Admitting that the ICC Prosecution might decide to open a full criminal investigation against Israelis for alleged war crimes and that the ICC Pretrial Chamber has not been friendly to Israel, he said, “If there is a decision to proceed, then we need to get the debate over Palestinian statehood on the agenda.”
“The more we get people to talk about it... maybe we can get them to turn back [from accepting Palestine as a state].”
also discussed the arguments Tucker made in his books about the legality of Israel’s settlements, which he defended.
Unlike the question of the UN Security Council not recognizing Palestine as a state, the Post
noted, UN Security Council Resolution 2334 of December 2016 declared that Israeli settlements have no legal validity and flagrantly violate international law.
Tucker responded, “So what? It is politically important, but it is not binding.” He noted four main sources of international law: treaties, conventions, general principles and judicial decisions.
Although he said the UN Security Council could bind states with Chapter 7 resolutions, Resolution 2334 was passed under the nonbinding Chapter 6 and was “more of a general statement than an authoritative pronouncement on law,” he said.

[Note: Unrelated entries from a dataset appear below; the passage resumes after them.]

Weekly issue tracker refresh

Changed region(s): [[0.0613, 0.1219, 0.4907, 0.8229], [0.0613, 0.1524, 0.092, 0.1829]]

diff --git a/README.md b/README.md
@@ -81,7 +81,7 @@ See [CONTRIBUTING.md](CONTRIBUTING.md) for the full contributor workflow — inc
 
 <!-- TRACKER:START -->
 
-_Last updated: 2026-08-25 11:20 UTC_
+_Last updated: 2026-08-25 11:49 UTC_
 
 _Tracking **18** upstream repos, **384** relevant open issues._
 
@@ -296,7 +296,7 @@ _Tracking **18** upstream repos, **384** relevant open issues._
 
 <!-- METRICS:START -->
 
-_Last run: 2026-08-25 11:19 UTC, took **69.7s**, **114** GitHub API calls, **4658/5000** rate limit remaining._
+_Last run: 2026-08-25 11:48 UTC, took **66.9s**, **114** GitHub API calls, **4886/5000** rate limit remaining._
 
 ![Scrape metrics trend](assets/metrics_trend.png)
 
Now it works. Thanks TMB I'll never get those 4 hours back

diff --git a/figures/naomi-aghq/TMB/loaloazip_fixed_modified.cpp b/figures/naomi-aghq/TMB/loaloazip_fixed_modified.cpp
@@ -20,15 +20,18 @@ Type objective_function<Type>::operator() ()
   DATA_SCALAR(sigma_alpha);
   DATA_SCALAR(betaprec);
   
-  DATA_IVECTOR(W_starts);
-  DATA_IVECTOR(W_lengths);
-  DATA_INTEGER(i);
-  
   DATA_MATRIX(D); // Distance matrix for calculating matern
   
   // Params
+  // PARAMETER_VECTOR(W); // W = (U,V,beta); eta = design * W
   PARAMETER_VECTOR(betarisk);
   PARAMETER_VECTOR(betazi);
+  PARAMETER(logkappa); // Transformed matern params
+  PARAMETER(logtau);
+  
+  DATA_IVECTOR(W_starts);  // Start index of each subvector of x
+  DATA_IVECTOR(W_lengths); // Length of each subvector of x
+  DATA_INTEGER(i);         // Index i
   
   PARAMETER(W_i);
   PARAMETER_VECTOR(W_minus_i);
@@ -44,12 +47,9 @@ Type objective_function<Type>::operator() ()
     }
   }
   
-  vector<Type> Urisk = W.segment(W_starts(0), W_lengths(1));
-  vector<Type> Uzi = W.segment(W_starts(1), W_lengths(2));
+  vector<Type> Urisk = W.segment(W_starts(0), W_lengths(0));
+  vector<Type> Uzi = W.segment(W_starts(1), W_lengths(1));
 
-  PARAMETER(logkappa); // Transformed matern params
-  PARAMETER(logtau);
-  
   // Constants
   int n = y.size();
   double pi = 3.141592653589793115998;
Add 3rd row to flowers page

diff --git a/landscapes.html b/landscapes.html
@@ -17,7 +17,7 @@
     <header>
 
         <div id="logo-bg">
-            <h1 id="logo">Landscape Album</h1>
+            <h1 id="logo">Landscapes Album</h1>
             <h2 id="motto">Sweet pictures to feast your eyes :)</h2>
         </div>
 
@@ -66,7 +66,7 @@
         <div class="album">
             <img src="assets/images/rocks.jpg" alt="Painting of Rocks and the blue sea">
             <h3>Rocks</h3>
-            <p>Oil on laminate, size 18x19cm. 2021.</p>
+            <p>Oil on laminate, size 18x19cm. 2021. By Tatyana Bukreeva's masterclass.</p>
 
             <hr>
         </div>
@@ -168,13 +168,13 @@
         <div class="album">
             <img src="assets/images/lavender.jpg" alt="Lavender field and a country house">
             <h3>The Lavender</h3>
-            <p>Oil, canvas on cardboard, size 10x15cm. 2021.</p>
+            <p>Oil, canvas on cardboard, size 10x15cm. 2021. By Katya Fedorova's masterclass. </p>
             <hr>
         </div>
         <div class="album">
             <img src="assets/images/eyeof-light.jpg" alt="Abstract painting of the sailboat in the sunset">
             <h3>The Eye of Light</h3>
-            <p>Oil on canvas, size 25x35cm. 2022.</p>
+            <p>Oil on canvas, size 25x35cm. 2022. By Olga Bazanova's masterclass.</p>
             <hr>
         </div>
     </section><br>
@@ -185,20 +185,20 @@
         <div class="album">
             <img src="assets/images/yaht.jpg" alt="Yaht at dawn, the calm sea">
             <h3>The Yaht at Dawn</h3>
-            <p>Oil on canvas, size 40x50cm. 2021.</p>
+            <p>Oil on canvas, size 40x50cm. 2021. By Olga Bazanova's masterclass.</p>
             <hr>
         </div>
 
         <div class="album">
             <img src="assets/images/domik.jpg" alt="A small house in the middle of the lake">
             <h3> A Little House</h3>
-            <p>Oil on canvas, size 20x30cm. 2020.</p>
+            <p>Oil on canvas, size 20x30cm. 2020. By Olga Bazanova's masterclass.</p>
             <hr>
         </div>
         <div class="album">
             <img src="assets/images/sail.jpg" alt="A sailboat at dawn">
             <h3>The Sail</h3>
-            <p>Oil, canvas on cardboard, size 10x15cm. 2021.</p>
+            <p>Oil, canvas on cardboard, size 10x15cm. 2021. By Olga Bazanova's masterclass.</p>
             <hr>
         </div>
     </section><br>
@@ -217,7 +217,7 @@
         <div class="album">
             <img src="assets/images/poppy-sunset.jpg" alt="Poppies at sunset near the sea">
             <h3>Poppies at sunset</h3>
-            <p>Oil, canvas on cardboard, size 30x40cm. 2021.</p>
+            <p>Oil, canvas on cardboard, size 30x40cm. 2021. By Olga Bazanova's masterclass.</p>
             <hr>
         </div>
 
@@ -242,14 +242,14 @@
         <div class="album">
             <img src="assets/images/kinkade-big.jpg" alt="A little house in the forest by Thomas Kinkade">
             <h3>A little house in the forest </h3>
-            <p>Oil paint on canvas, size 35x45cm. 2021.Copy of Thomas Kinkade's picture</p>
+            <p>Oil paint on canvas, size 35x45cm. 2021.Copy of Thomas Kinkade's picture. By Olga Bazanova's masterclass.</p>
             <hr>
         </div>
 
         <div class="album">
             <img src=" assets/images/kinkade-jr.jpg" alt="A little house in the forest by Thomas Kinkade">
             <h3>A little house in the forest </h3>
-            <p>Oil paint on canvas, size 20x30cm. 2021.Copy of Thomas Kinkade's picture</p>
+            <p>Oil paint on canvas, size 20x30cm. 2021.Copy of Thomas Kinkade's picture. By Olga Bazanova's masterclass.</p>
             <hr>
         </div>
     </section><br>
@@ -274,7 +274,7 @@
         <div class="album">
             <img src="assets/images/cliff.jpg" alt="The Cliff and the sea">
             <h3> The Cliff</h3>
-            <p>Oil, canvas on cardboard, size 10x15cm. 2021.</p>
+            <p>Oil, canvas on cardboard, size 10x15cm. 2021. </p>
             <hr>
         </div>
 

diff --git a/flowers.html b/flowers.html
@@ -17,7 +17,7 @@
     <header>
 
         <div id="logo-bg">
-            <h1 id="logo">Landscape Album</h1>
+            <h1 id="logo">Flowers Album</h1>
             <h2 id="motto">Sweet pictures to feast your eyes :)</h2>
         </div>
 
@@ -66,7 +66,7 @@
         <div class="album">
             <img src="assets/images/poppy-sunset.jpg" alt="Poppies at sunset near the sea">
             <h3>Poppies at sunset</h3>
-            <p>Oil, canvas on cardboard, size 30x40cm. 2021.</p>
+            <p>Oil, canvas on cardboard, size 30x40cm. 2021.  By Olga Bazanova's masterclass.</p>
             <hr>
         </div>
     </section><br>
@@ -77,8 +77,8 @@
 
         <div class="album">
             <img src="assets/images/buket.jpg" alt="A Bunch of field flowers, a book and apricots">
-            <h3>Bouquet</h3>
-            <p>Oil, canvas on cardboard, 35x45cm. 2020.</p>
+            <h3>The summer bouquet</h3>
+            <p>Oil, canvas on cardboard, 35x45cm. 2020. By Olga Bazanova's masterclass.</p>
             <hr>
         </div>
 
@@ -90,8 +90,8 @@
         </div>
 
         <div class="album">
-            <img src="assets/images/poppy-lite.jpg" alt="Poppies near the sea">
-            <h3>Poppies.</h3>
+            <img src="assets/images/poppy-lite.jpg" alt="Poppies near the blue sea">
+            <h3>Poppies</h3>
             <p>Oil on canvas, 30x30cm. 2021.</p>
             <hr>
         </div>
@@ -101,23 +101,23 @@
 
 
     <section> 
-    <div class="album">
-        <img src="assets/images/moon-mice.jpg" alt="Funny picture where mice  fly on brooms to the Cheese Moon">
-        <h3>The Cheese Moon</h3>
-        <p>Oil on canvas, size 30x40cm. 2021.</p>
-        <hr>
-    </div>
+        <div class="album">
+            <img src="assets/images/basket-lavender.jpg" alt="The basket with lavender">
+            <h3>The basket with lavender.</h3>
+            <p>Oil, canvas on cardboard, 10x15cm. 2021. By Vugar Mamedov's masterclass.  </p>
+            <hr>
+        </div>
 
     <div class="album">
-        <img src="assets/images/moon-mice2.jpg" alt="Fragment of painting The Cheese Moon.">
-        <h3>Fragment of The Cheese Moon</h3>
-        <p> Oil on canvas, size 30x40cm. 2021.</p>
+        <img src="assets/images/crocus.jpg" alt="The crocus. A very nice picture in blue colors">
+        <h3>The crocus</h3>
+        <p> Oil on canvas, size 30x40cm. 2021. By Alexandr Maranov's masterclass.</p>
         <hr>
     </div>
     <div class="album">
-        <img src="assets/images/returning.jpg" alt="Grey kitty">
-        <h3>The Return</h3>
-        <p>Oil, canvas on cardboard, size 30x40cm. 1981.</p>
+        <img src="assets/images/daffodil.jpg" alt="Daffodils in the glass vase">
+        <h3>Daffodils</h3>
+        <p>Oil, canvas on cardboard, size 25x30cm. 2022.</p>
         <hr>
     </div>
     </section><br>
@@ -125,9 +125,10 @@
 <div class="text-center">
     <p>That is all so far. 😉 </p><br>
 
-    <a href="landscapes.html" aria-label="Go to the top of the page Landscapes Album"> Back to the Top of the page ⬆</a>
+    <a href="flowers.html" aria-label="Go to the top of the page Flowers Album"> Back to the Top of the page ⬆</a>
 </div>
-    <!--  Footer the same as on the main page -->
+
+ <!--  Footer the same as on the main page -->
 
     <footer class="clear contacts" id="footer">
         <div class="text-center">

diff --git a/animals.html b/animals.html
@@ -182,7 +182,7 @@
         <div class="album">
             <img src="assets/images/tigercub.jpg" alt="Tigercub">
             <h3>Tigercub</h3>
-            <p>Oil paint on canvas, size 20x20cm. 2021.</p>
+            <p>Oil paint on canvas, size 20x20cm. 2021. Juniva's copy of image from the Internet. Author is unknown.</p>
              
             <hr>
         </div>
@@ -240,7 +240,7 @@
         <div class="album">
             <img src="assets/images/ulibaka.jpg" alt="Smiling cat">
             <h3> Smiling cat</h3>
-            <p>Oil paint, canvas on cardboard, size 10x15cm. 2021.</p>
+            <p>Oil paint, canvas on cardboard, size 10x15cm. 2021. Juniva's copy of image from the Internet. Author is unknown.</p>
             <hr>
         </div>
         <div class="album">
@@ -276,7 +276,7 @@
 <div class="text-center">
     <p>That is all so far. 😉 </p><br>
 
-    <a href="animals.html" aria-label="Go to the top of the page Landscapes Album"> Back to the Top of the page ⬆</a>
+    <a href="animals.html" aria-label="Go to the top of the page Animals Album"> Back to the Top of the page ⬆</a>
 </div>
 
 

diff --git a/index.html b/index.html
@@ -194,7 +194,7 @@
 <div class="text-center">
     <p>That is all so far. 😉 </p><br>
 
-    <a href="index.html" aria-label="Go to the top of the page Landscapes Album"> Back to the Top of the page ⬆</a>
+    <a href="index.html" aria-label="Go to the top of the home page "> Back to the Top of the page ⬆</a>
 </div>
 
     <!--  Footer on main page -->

Rather, Tucker explained, the main relevant issue was Article 49(6) of the Geneva Convention which clearly did not apply to Jewish settlers living voluntarily in the West Bank.
Tucker was more concerned about the International Court of Justice’s statements about the settlements in a 2004 opinion, but said the ICJ itself admitted it lacked a full factual picture when Israel did not appear to plead the case.
Besides those current issues, the book comprehensively surveys international law issues throughout Israeli history.